* _EXERCISE_: If a line of the records contains the string "docs", copy it out.

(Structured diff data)
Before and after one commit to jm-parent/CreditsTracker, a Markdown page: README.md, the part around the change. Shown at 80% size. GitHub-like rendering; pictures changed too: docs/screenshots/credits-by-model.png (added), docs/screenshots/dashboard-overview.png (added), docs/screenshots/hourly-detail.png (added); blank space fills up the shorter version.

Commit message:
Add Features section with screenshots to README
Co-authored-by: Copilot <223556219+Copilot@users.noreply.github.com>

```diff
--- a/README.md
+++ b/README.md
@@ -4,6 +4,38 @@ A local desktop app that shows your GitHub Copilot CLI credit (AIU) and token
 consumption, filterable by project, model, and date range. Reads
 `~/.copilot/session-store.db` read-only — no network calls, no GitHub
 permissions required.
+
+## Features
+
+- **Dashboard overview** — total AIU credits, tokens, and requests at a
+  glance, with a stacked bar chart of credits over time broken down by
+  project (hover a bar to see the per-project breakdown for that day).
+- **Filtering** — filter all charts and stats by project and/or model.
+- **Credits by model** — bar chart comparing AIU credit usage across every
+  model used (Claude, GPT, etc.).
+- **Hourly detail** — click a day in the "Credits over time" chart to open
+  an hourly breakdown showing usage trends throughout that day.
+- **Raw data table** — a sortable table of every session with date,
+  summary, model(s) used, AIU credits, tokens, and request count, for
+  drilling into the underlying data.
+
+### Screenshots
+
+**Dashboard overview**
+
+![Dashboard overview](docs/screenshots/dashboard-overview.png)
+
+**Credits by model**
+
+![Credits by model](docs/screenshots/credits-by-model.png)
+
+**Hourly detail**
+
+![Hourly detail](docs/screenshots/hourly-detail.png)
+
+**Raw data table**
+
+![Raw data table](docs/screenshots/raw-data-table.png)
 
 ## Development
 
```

* _SOLUTION TO THIS PROBLEM_:
Before and after one commit to jm-parent/CreditsTracker, a Markdown page: README.md, the part around the change. Shown at 80% size. GitHub-like rendering; pictures changed too: docs/screenshots/credits-by-model.png (added), docs/screenshots/dashboard-overview.png (added), docs/screenshots/hourly-detail.png (added); blank space fills up the shorter version.
+![Dashboard overview](docs/screenshots/dashboard-overview.png)
+![Credits by model](docs/screenshots/credits-by-model.png)
+![Hourly detail](docs/screenshots/hourly-detail.png)
+![Raw data table](docs/screenshots/raw-data-table.png)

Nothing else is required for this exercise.